* **TASK DETAILS**
Whenever a line in the data contains "width", show that line.

* **GIVEN RECORDS**

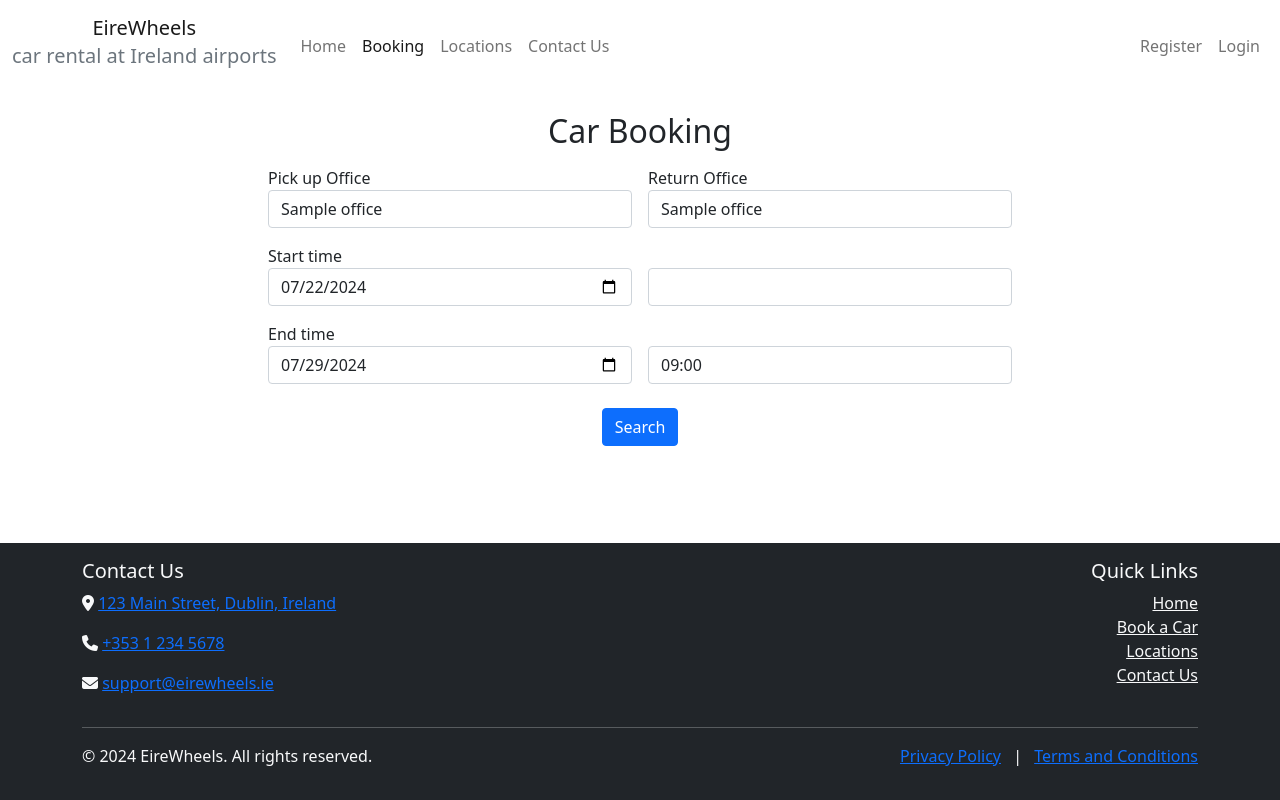
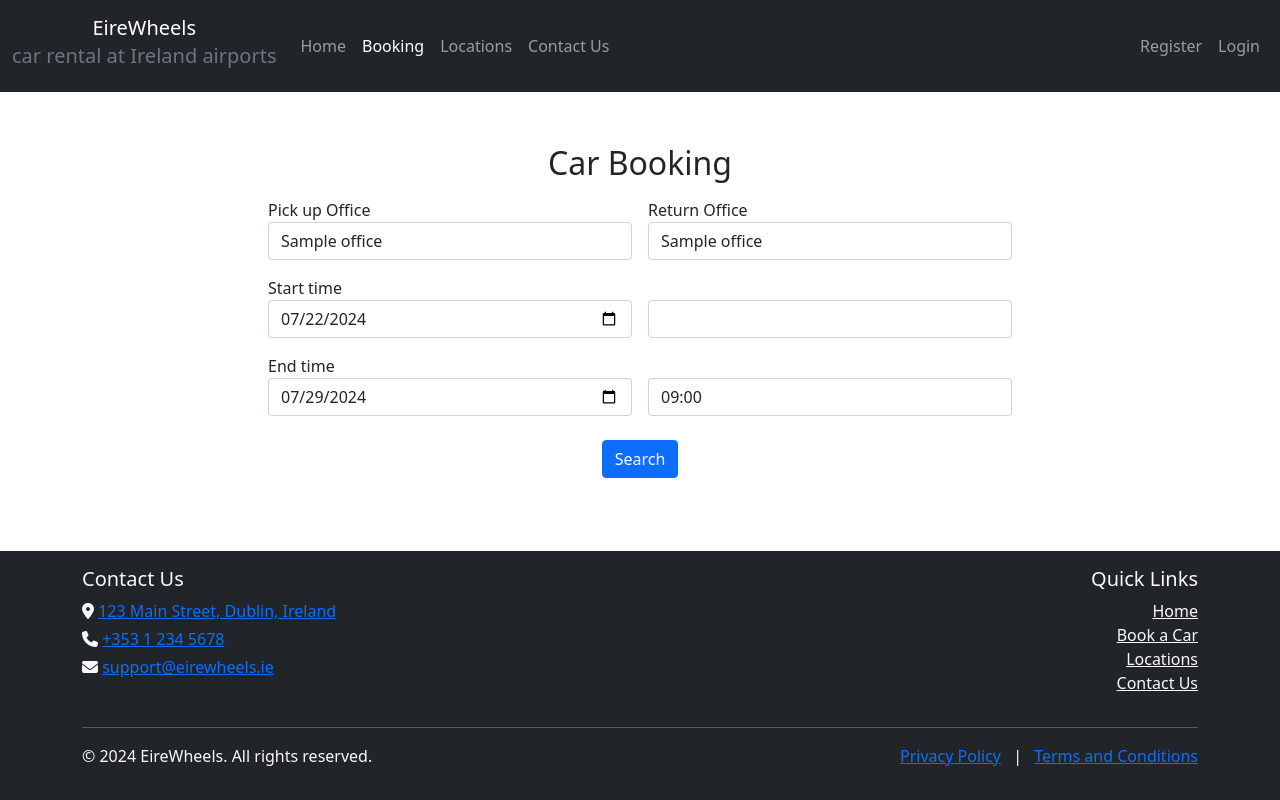
Before and after one commit to OleksiiKova/rent-car-ireland, a Django app: page /booking/ in a window 1280 px wide. Run offline with Django 4.2, Linux system fonts and the light colour scheme; tables that the repository leaves empty hold one stand-in row (values such as "Sample post"); lists and menus that the app fills with data are empty; some libraries are stand-ins or nearby versions.

Commit message:
Add margin top for main container

```diff
--- a/static/css/style.css
+++ b/static/css/style.css
@@ -21,6 +21,10 @@
 #officePhone,
 #officeHours {
     font-size: 1.25rem;
+}
+
+.content-container {
+    margin-top: 80px;
 }
 
 /* -----------------Car list---------------------- */
--- a/templates/base.html
+++ b/templates/base.html
@@ -42,7 +42,7 @@
 <body class="d-flex flex-column h-100 main-bg">
 
     <!-- Navigation -->
-    <nav class="navbar navbar-expand-lg navbar-light bg-white fixed-top">
+    <nav class="navbar navbar-expand-lg navbar-dark fixed-top bg-dark text-light">
         <div class="container-fluid">
             <a class="navbar-brand" href="{% url 'home' %}">
                 <div class="brand-container">
@@ -149,7 +149,7 @@
     </div>
 
     <main class="flex-shrink-0 main-bg">
-        <div class="pt-5 my-5">
+        <div class="content-container pt-5 mb-5">
             {% block content %}
             <!-- Content Goes here -->
             {% endblock content %}
@@ -159,15 +159,16 @@
     <!-- Footer -->
     <footer class="footer mt-auto py-3 dark-bg bg-dark text-light">
         <div class="container">
-            <div class="row d-flex justify-content-between">
+            <div class="row d-flex justify-content-between text-center">
                 <!-- Contact Information -->
-                <div class="col-md-4">
+                <div class="col-md-4 text-md-start">
                     <h5>Contact Us</h5>
-                    <p><i class="fas fa-map-marker-alt"></i> <a
+                    <p class="mb-1"><i class="fas fa-map-marker-alt"></i> <a
                             href="https://www.google.com/maps?q=123+Main+Street,+Dublin,+Ireland" target="_blank">123
                             Main Street, Dublin, Ireland</a></p>
-                    <p><i class="fas fa-phone"></i> <a href="tel:+35312345678">+353 1 234 5678</a></p>
-                    <p><i class="fas fa-envelope"></i> <a href="mailto:support@eirewheels.ie">support@eirewheels.ie</a>
+                    <p class="mb-1"><i class="fas fa-phone"></i> <a href="tel:+35312345678">+353 1 234 5678</a></p>
+                    <p class="mb-1"><i class="fas fa-envelope"></i> <a
+                            href="mailto:support@eirewheels.ie">support@eirewheels.ie</a>
                     </p>
 
                 </div>
@@ -183,8 +184,8 @@
                 </div>
             </div>
             <hr class="bg-light">
-            <div class="row">
-                <div class="col-md-6">
+            <div class="row text-center">
+                <div class="col-md-6 text-md-start">
                     <p>&copy; 2024 EireWheels. All rights reserved.</p>
                 </div>
                 <div class="col-md-6 text-md-end">
```
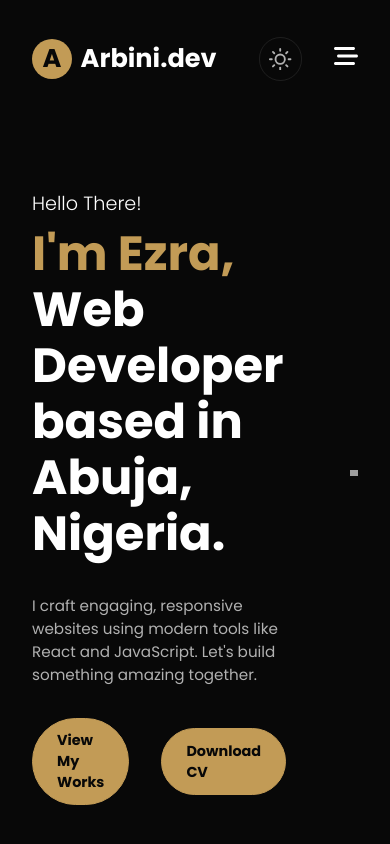
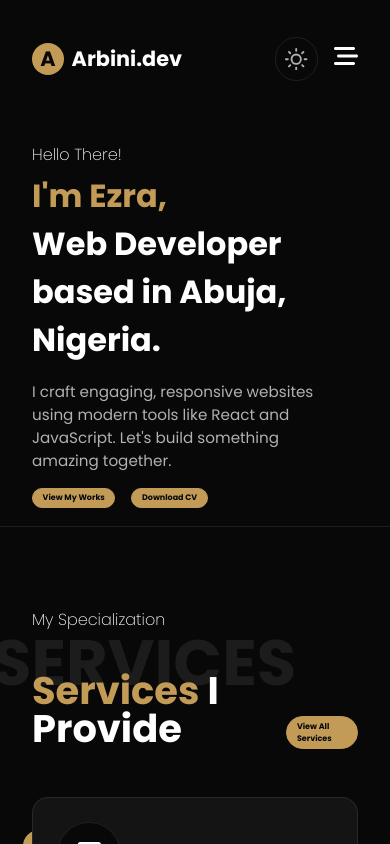
Before and after one commit to Auxtine/Arbini, a React (Vite) app: page / in a window 390 px wide. Shown: the top 844 px of the page. Built offline with nearby package versions, Linux system fonts and the light colour scheme; grey boxes are pictures that could not be loaded.

Commit message:
Nav and hero section mobile version

```diff
--- a/src/Components/Hero/Hero.jsx
+++ b/src/Components/Hero/Hero.jsx
@@ -5,7 +5,7 @@ import "./hero.css";
 export default function Hero() {
   return (
     <section>
-      <div className="hero-section flex wrapper gap-4">
+      <div className="hero-section flex wrapper gap-4 border-btm flex-1024">
         <div className="hero-content">
           <span className="sub-text">Hello there!</span>
           <h1>
@@ -21,7 +21,7 @@ export default function Hero() {
             <a href="#projects" className="btn">
               View My Works
             </a>
-            <a href={CV} download="My CV" className="btn border-btn">
+            <a href={CV} download="My CV" className="btn">
               Download CV
             </a>
           </div>
--- a/src/Components/Hero/hero.css
+++ b/src/Components/Hero/hero.css
@@ -52,7 +52,7 @@ p {
   background: transparent;
 }
 
-@media screen and (max-width: 790px) {
+@media (max-width: 790px) {
   .hero-image {
     height: 100%;
   }
@@ -71,3 +71,45 @@ p {
     padding-top: 3rem;
   }
 }
+
+@media (max-width: 576px) {
+  .sub-text {
+    font-size: 1rem;
+    font-weight: 200;
+  }
+
+  h1 {
+    font-size: 2rem;
+    line-height: 3rem;
+    margin-block: 0.3rem;
+  }
+
+  p {
+    font-size: 0.95rem;
+    max-width: 300px;
+  }
+
+  .hero-image img {
+    display: none;
+  }
+  .gap-4 {
+    gap: 0.1rem;
+  }
+  .hero-content {
+    padding-top: 1.5rem;
+  }
+  .para {
+    margin-block: 1rem;
+  }
+
+  .btn {
+    padding: 0.2rem 0.6rem;
+    font-size: 0.5rem;
+  }
+  .gap-2 {
+    gap: 1rem;
+  }
+  .hero-section {
+    min-height: 0%;
+  }
+}
--- a/src/Components/Navbar/navbar.css
+++ b/src/Components/Navbar/navbar.css
@@ -125,3 +125,13 @@
     transform: translateX(-50%);
   }
 }
+
+@media (max-width: 576px) {
+  .logo {
+    font-size: 1.3rem;
+  }
+  .logo span {
+    width: 2rem;
+    margin-right: 0.2rem;
+  }
+}
```
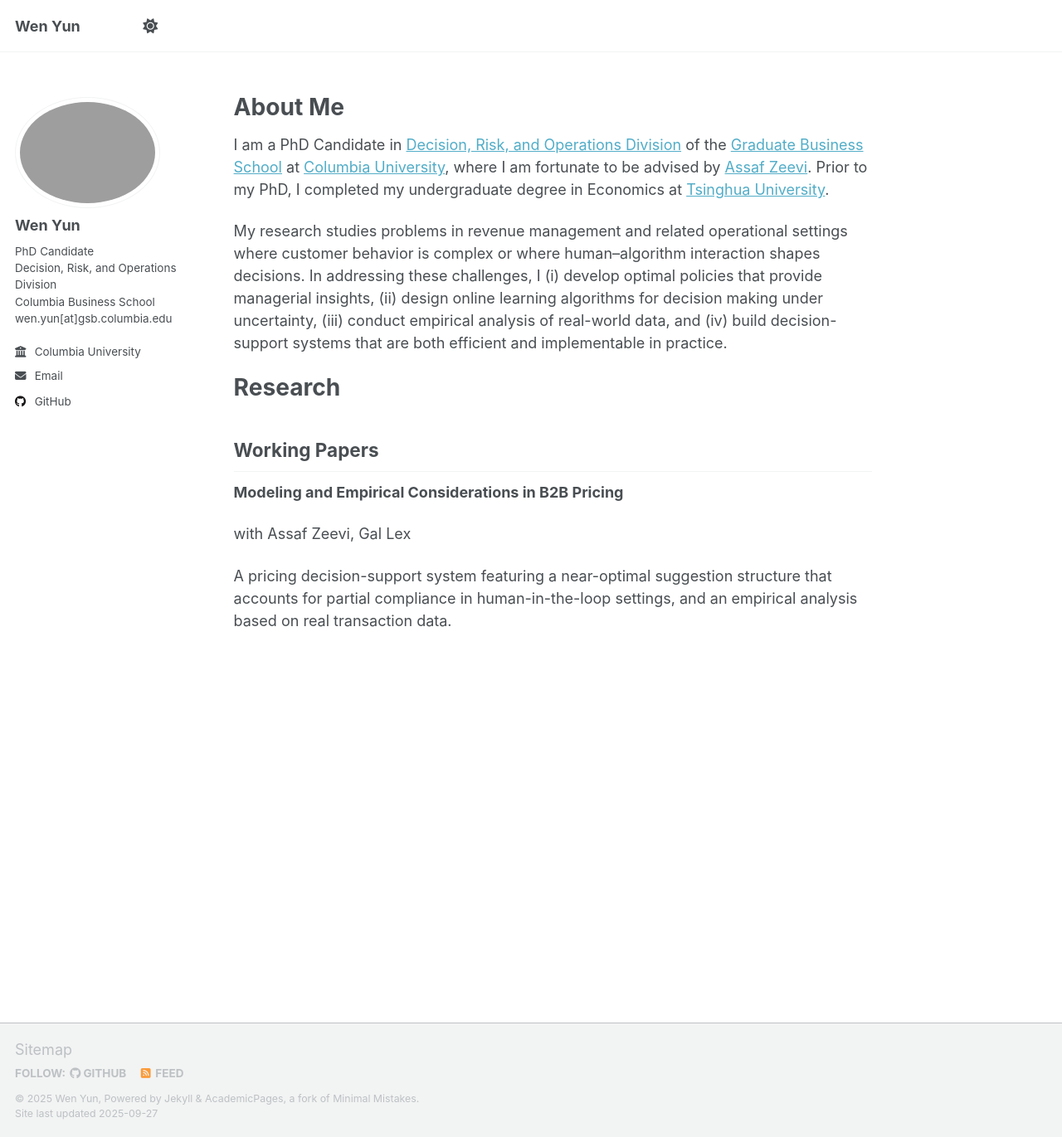
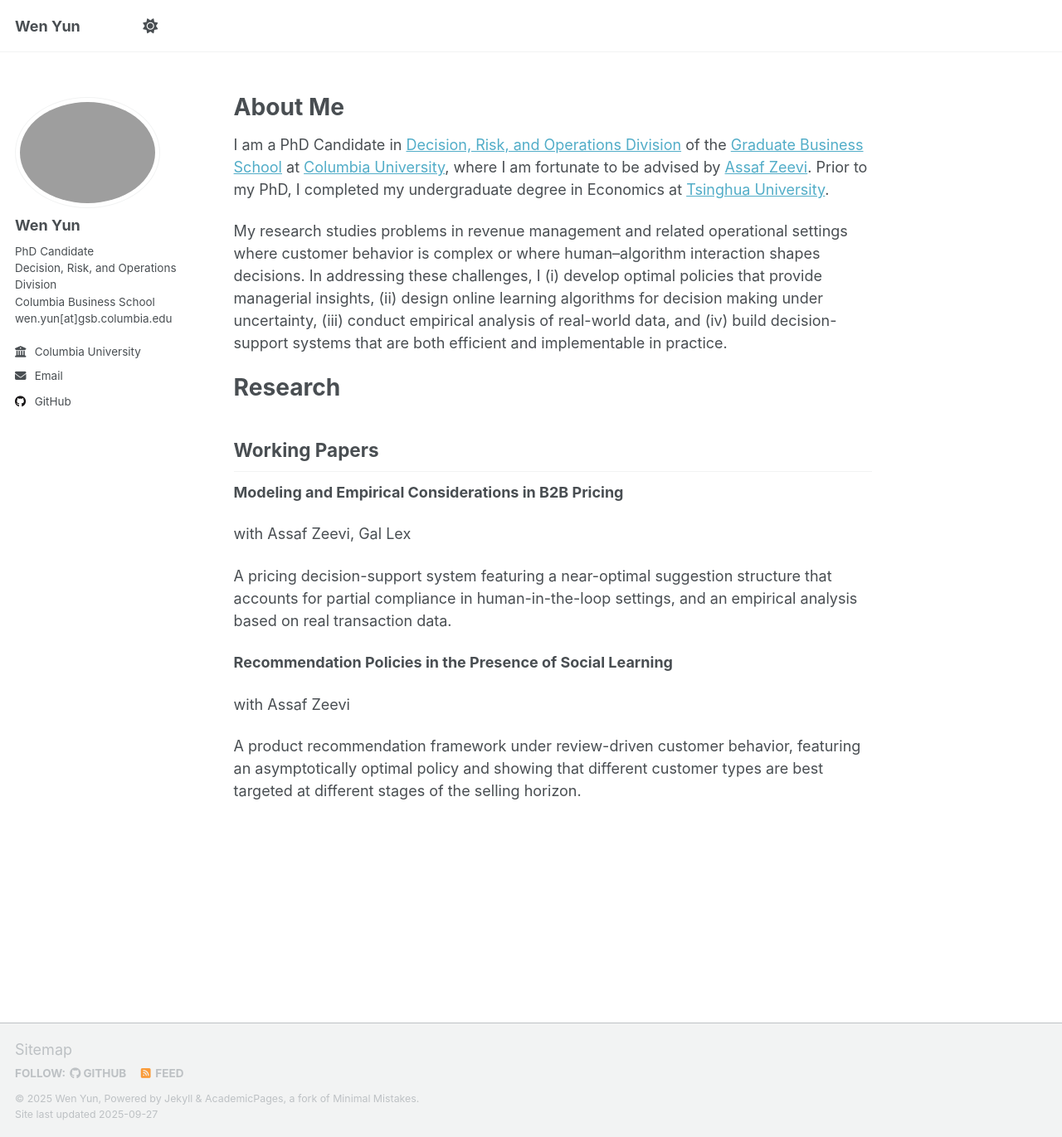
Before and after one commit to wenyun0/wenyun0.github.io, a Jekyll site: the page built from _pages/about.md, in a window 1280 px wide and 1371 px high. Shown: the whole window at 83% size. Built offline with Jekyll 4.4.1, drawn with Linux system fonts in a browser that asks for light colours; a script that is not in the unit is left out.

Commit message:
Update about.md

```diff
--- a/_pages/about.md
+++ b/_pages/about.md
@@ -22,3 +22,9 @@ My research studies problems in revenue management and related operational setti
 with Assaf Zeevi, Gal Lex
 
 A pricing decision-support system featuring a near-optimal suggestion structure that accounts for partial compliance in human-in-the-loop settings, and an empirical analysis based on real transaction data.
+
+**Recommendation Policies in the Presence of Social Learning**
+
+with Assaf Zeevi
+
+A product recommendation framework under review-driven customer behavior, featuring an asymptotically optimal policy and showing that different customer types are best targeted at different stages of the selling horizon.
```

* **WRITTEN ANSWER**
-@media screen and (max-width: 790px) {
+@media (max-width: 790px) {
+@media (max-width: 576px) {
+    max-width: 300px;
+@media (max-width: 576px) {
+    width: 2rem;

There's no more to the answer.